→ **Work item**:
Please give the whole listing again exactly, without any of its pictures.
★ ★ ★ ★ ★ ★ ★
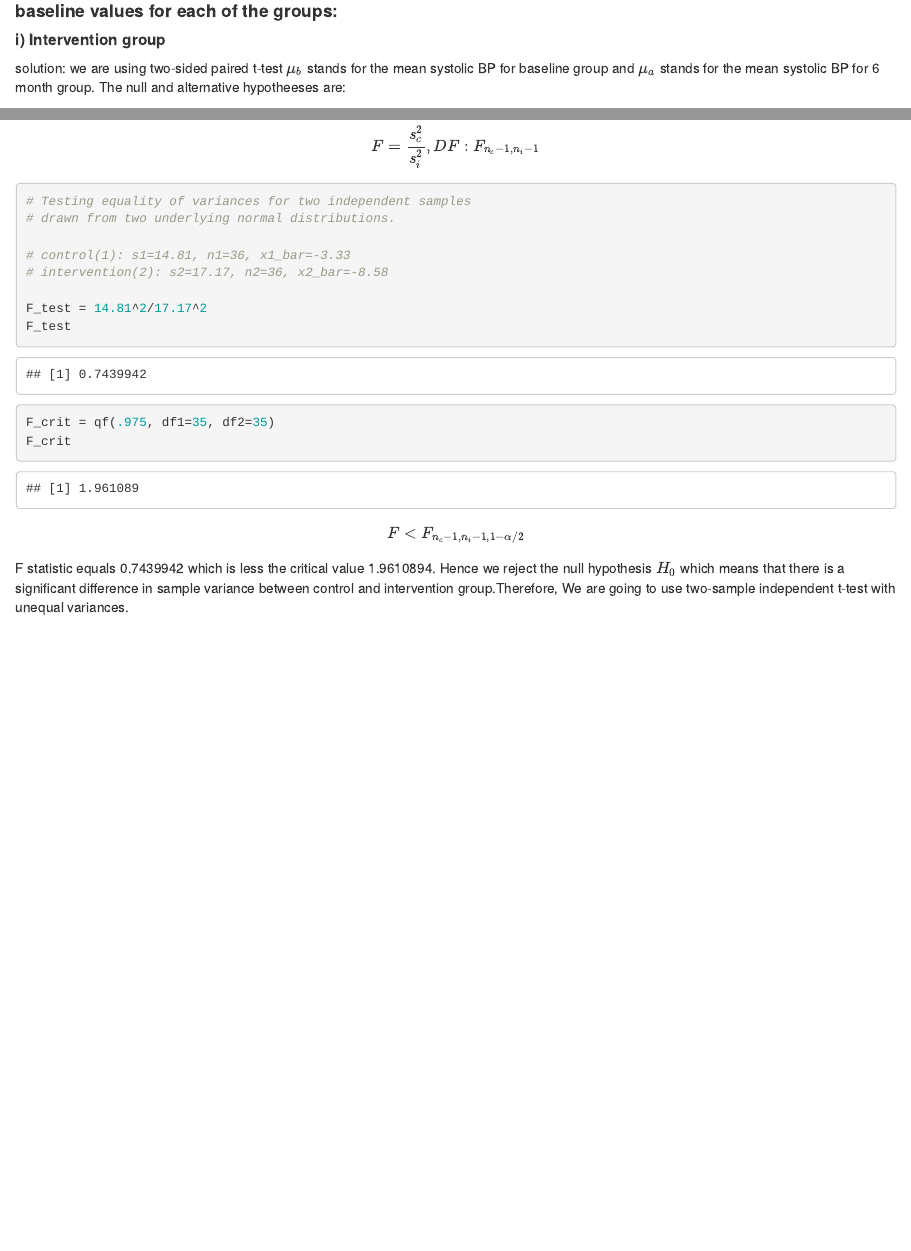
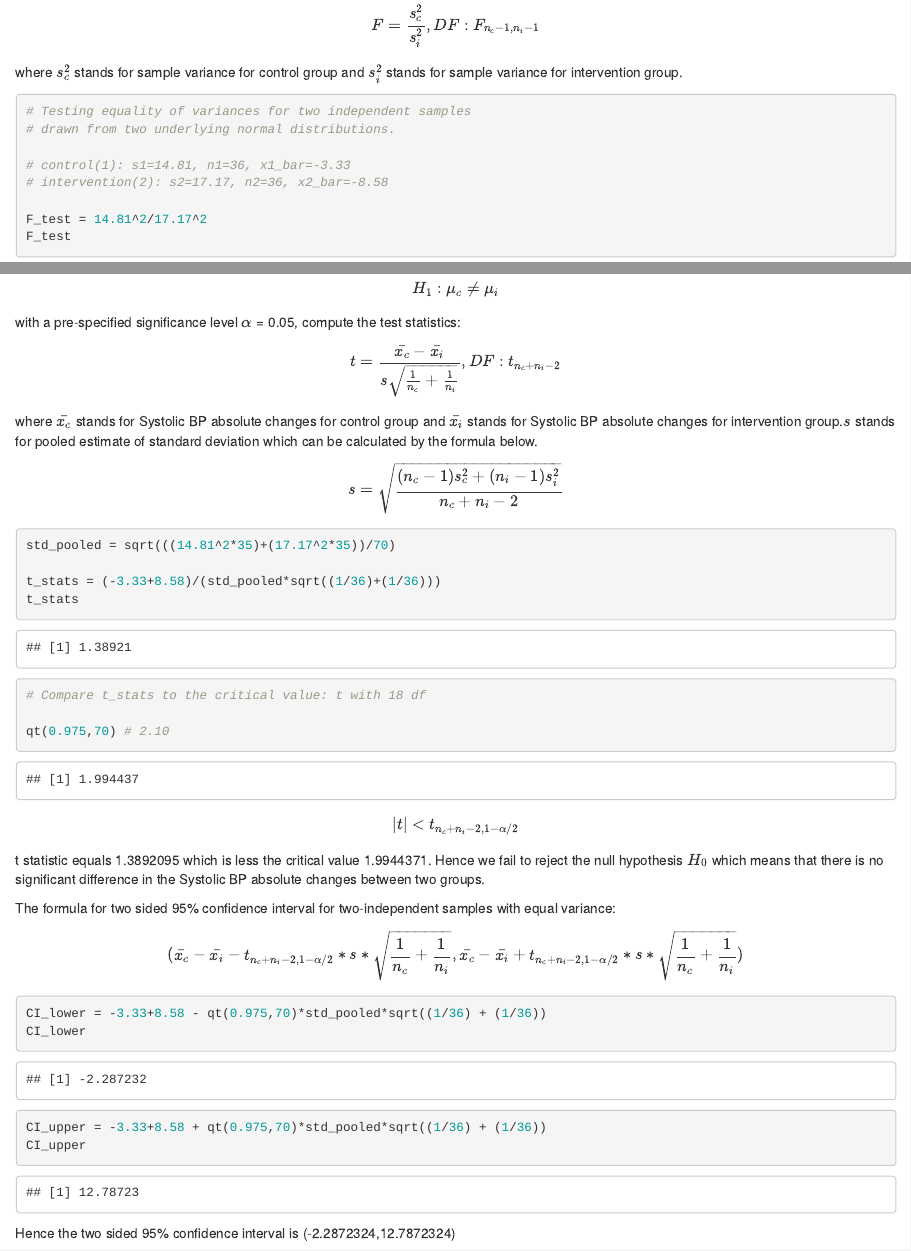
Before and after one commit to PangsiboShen/p8130_hw3_ps3194, an R Markdown document (p8130_hw3_ps3194.Rmd): the page in a window 1100 px wide, from 350 px down before the commit and from 2310 px down after it, and a second part further down, joined at a grey line. The pictures show the output file p8130_hw3_ps3194.html that the author committed with the source, opened offline.

Commit message:
complete problem 1 part a,b

````diff
--- a/p8130_hw3_ps3194.Rmd
+++ b/p8130_hw3_ps3194.Rmd
@@ -102,6 +102,7 @@ $$H_0: \sigma_{c}^2- \sigma_i^2 = 0$$
 $$H_1: \sigma_{c}^2- \sigma_i^2 \neq 0$$
 with a pre-specified significance level $\alpha$ = 0.05, compute the test statistics:
 $$F= \frac{s_c^2}{s_i^2}, DF: F_{n_c-1,n_i-1} $$
+where $s_c^2$ stands for sample variance for control group and $s_i^2$ stands for sample variance for intervention group.
 ```{r variance equality test}
 # Testing equality of variances for two independent samples
 # drawn from two underlying normal distributions.
@@ -116,4 +117,3 @@ F_crit = qf(.975, df1=35, df2=35)
 F_crit
 ```
 $$F <  F_{n_c-1,n_i-1,1-\alpha/2} $$
-F statistic equals `r F_test` which is less the critical value `r qf(.975, df1=35, df2=35)`. Hence we reject the null hypothesis $H_0$ which means that there is a significant difference in sample variance between control and intervention group.Therefore, We are going to use two-sample independent t-test with unequal variances.
@@ -119,0 +121,32 @@ F statistic equals `r F_test` which is less the critical value `r qf(.975, df1=3
+$$H_0: \mu_{c}= \mu_i$$
+$$H_1: \mu_{c} \neq \mu_i$$
+with a pre-specified significance level $\alpha$ = 0.05, compute the test statistics:
+$$t= \frac{\bar{x_c} -\bar{x_i}}{s\sqrt{\frac{1}{n_c}+\frac{1}{n_i}}}, DF: t_{n_c+n_i-2} $$
+where $\bar{x_c}$ stands for Systolic BP absolute changes for control group and $\bar{x_i}$ stands for Systolic BP absolute changes for intervention group.$s$ stands for pooled estimate of standard deviation which can be calculated by the formula below.
+
+$$s = \sqrt\frac{(n_c-1)s_c^2+(n_i-1)s_i^2}{n_c+n_i-2} $$
+
+```{r t test with equal variance}
+std_pooled = sqrt(((14.81^2*35)+(17.17^2*35))/70)
+
+t_stats = (-3.33+8.58)/(std_pooled*sqrt((1/36)+(1/36)))
+t_stats
+# Compare t_stats to the critical value: t with 18 df
+
+qt(0.975,70) # 2.10
+
+```
+$$|t| < t_{n_c+n_i-2,1-\alpha/2}$$
+t statistic equals `r t_stats` which is less the critical value `r qt(0.975,70)`. Hence we fail to reject the null hypothesis $H_0$ which means that there is no significant difference in the Systolic BP
+absolute changes between two groups.
+
+The formula for two sided 95% confidence interval for two-independent samples with equal variance:
+$$(\bar{x_c} -\bar{x_i} - t_{n_c+n_i-2,1-\alpha/2}*s*\sqrt{\frac{1}{n_c}+\frac{1}{n_i}},\bar{x_c} -\bar{x_i} + t_{n_c+n_i-2,1-\alpha/2}*s*\sqrt{\frac{1}{n_c}+\frac{1}{n_i}})$$
+
+```{r}
+CI_lower = -3.33+8.58 - qt(0.975,70)*std_pooled*sqrt((1/36) + (1/36))
+CI_lower
+CI_upper = -3.33+8.58 + qt(0.975,70)*std_pooled*sqrt((1/36) + (1/36))
+CI_upper
+```
+Hence the two sided 95% confidence interval is (`r CI_lower`,`r CI_upper`)
````
Also changed, not shown: p8130_hw3_ps3194.html, p8130_hw3_ps3194.Rmd (5 more changed lines).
★ ★ ★ ★ ★ ★ ★
→ **Answer box**:
Before and after one commit to PangsiboShen/p8130_hw3_ps3194, an R Markdown document (p8130_hw3_ps3194.Rmd): the page in a window 1100 px wide, from 350 px down before the commit and from 2310 px down after it, and a second part further down, joined at a grey line. The pictures show the output file p8130_hw3_ps3194.html that the author committed with the source, opened offline.

Commit message:
complete problem 1 part a,b

````diff
--- a/p8130_hw3_ps3194.Rmd
+++ b/p8130_hw3_ps3194.Rmd
@@ -102,6 +102,7 @@ $$H_0: \sigma_{c}^2- \sigma_i^2 = 0$$
 $$H_1: \sigma_{c}^2- \sigma_i^2 \neq 0$$
 with a pre-specified significance level $\alpha$ = 0.05, compute the test statistics:
 $$F= \frac{s_c^2}{s_i^2}, DF: F_{n_c-1,n_i-1} $$
+where $s_c^2$ stands for sample variance for control group and $s_i^2$ stands for sample variance for intervention group.
 ```{r variance equality test}
 # Testing equality of variances for two independent samples
 # drawn from two underlying normal distributions.
@@ -116,4 +117,3 @@ F_crit = qf(.975, df1=35, df2=35)
 F_crit
 ```
 $$F <  F_{n_c-1,n_i-1,1-\alpha/2} $$
-F statistic equals `r F_test` which is less the critical value `r qf(.975, df1=35, df2=35)`. Hence we reject the null hypothesis $H_0$ which means that there is a significant difference in sample variance between control and intervention group.Therefore, We are going to use two-sample independent t-test with unequal variances.
@@ -119,0 +121,32 @@ F statistic equals `r F_test` which is less the critical value `r qf(.975, df1=3
+$$H_0: \mu_{c}= \mu_i$$
+$$H_1: \mu_{c} \neq \mu_i$$
+with a pre-specified significance level $\alpha$ = 0.05, compute the test statistics:
+$$t= \frac{\bar{x_c} -\bar{x_i}}{s\sqrt{\frac{1}{n_c}+\frac{1}{n_i}}}, DF: t_{n_c+n_i-2} $$
+where $\bar{x_c}$ stands for Systolic BP absolute changes for control group and $\bar{x_i}$ stands for Systolic BP absolute changes for intervention group.$s$ stands for pooled estimate of standard deviation which can be calculated by the formula below.
+
+$$s = \sqrt\frac{(n_c-1)s_c^2+(n_i-1)s_i^2}{n_c+n_i-2} $$
+
+```{r t test with equal variance}
+std_pooled = sqrt(((14.81^2*35)+(17.17^2*35))/70)
+
+t_stats = (-3.33+8.58)/(std_pooled*sqrt((1/36)+(1/36)))
+t_stats
+# Compare t_stats to the critical value: t with 18 df
+
+qt(0.975,70) # 2.10
+
+```
+$$|t| < t_{n_c+n_i-2,1-\alpha/2}$$
+t statistic equals `r t_stats` which is less the critical value `r qt(0.975,70)`. Hence we fail to reject the null hypothesis $H_0$ which means that there is no significant difference in the Systolic BP
+absolute changes between two groups.
+
+The formula for two sided 95% confidence interval for two-independent samples with equal variance:
+$$(\bar{x_c} -\bar{x_i} - t_{n_c+n_i-2,1-\alpha/2}*s*\sqrt{\frac{1}{n_c}+\frac{1}{n_i}},\bar{x_c} -\bar{x_i} + t_{n_c+n_i-2,1-\alpha/2}*s*\sqrt{\frac{1}{n_c}+\frac{1}{n_i}})$$
+
+```{r}
+CI_lower = -3.33+8.58 - qt(0.975,70)*std_pooled*sqrt((1/36) + (1/36))
+CI_lower
+CI_upper = -3.33+8.58 + qt(0.975,70)*std_pooled*sqrt((1/36) + (1/36))
+CI_upper
+```
+Hence the two sided 95% confidence interval is (`r CI_lower`,`r CI_upper`)
````
Also changed, not shown: p8130_hw3_ps3194.html, p8130_hw3_ps3194.Rmd (5 more changed lines).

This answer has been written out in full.